◆ What you should do
Count the lines below that contain the word "parts", and give only that number.

◆ Records supplied

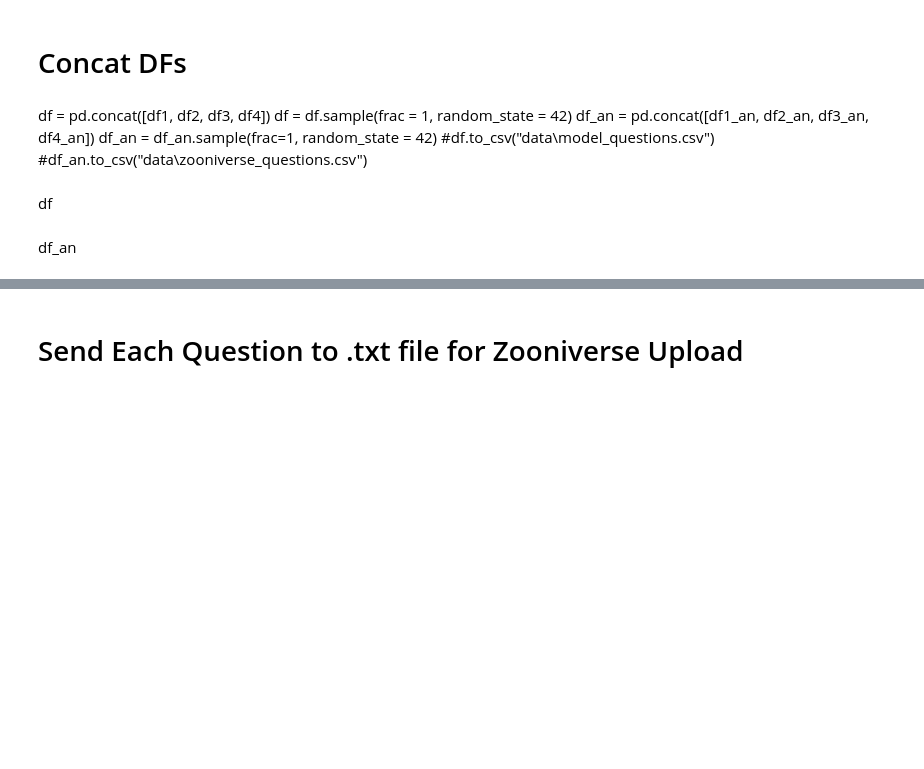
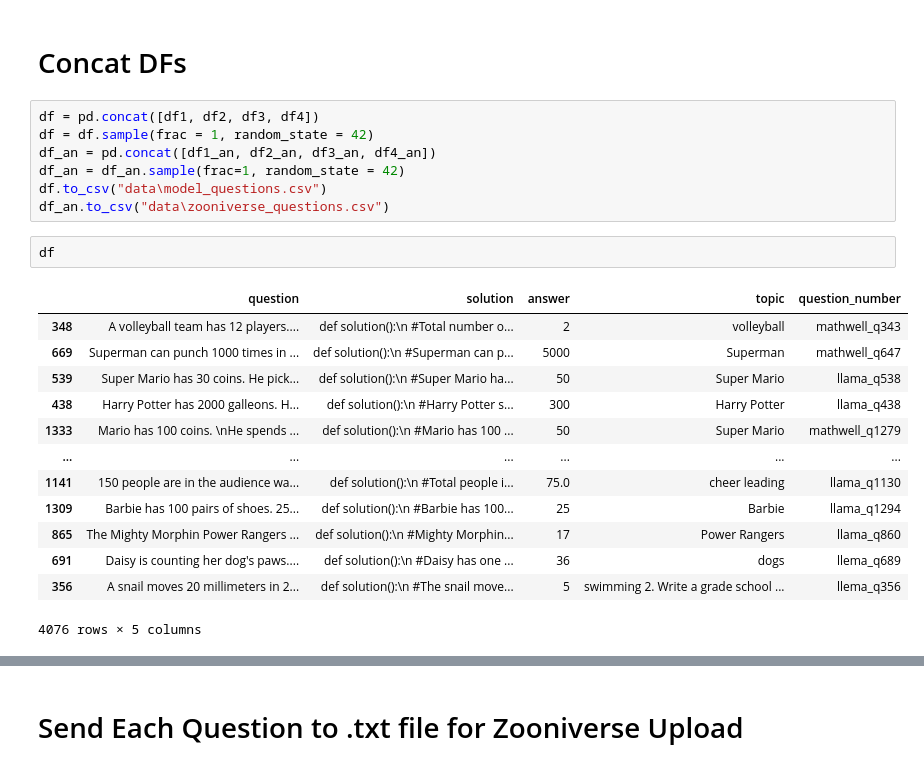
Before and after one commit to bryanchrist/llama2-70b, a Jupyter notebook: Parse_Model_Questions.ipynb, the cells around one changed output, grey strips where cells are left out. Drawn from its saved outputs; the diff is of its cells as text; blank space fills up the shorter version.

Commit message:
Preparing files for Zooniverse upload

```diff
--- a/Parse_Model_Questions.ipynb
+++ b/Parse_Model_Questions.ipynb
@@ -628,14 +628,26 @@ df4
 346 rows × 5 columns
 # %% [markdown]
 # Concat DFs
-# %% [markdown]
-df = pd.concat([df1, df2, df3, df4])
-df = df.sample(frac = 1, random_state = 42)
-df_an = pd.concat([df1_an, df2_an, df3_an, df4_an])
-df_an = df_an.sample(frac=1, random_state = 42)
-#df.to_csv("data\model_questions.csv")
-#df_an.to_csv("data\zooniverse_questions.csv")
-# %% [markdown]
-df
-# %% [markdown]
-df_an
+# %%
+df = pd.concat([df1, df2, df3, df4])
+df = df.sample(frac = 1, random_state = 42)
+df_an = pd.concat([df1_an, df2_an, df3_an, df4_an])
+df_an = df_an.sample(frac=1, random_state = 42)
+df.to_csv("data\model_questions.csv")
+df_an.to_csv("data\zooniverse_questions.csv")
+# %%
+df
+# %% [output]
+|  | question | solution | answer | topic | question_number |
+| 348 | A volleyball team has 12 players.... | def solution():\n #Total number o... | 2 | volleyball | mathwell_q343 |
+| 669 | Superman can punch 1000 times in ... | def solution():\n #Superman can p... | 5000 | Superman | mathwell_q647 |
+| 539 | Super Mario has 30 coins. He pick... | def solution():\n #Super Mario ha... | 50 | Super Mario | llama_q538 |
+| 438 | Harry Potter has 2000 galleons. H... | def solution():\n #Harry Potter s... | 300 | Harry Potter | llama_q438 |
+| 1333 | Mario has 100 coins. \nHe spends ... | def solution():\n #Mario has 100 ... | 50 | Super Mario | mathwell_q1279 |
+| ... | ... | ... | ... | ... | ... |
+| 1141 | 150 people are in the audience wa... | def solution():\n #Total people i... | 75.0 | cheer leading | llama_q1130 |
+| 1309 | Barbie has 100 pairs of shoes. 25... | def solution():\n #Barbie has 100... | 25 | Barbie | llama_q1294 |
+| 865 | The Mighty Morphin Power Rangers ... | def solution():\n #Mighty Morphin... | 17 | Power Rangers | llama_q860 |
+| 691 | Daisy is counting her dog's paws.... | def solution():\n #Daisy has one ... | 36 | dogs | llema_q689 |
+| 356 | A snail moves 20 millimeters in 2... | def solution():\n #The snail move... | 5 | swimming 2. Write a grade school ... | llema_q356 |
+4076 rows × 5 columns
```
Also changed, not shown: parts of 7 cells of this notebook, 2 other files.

* * *

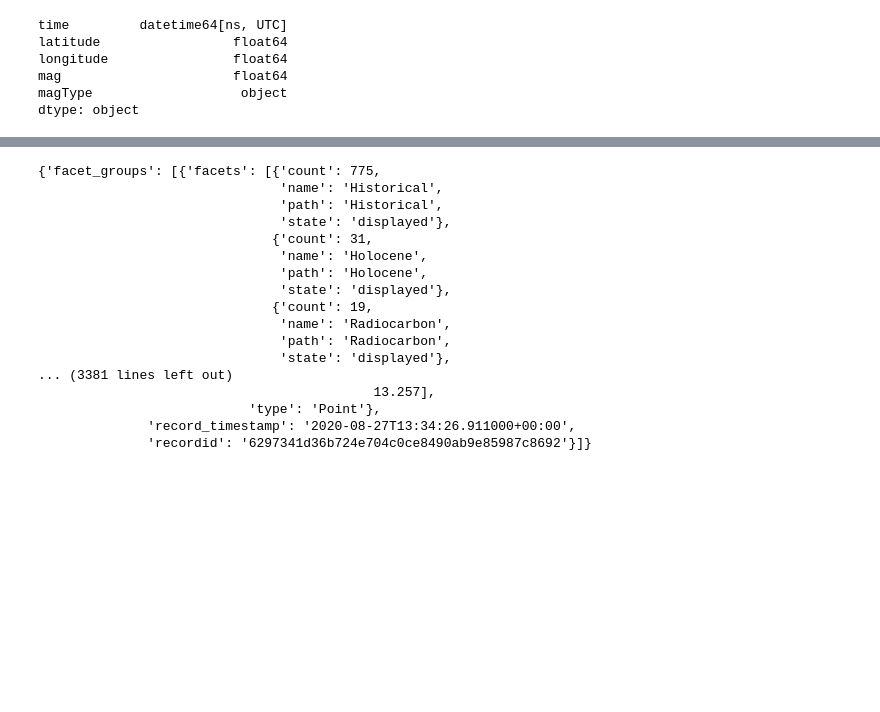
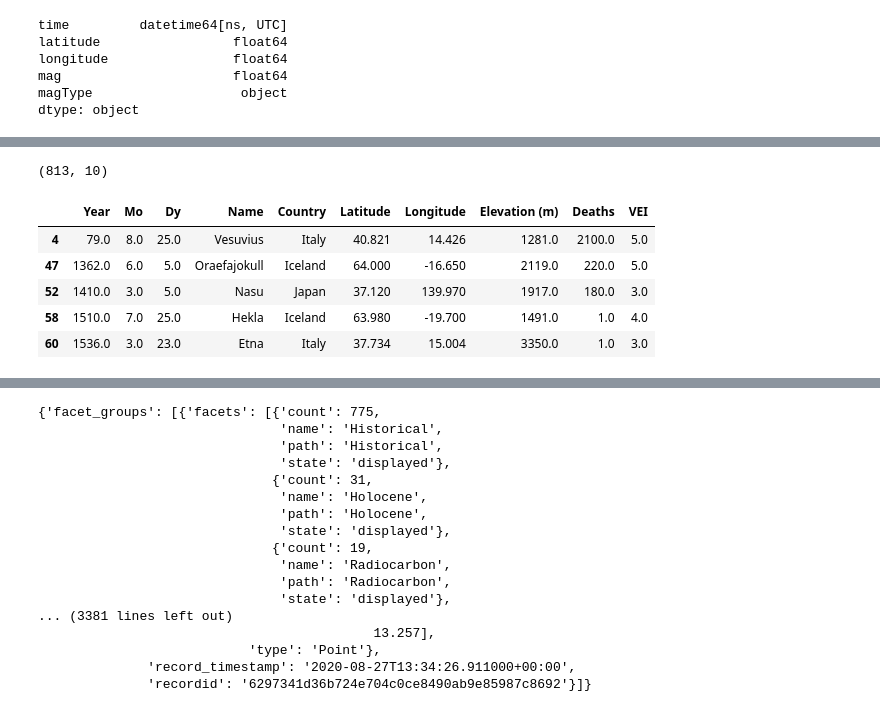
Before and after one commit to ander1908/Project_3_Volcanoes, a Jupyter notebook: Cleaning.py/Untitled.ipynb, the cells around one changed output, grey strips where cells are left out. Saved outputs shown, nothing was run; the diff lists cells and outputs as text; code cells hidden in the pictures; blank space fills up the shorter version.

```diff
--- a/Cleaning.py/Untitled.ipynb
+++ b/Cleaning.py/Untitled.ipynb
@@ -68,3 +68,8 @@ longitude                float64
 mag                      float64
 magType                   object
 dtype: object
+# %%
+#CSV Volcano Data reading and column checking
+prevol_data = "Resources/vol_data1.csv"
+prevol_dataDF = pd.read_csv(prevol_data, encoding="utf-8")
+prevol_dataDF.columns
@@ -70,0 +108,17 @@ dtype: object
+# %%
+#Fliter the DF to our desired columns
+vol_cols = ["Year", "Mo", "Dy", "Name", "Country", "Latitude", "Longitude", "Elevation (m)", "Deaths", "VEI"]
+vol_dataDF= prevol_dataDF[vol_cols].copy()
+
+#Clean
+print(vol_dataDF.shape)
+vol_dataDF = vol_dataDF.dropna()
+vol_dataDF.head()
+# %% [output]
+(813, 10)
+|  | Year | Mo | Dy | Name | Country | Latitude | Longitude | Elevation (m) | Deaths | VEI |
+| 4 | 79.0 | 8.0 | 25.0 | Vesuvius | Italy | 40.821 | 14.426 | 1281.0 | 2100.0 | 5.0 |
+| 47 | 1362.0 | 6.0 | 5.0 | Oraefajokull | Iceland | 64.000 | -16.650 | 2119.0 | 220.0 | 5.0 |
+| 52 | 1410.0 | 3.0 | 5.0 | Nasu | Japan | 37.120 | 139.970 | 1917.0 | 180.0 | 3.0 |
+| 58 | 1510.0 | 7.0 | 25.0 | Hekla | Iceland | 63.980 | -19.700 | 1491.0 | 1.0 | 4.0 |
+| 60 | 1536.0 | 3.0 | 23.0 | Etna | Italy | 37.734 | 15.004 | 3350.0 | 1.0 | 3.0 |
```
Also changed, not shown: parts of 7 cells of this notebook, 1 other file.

◆ Solved exercise
2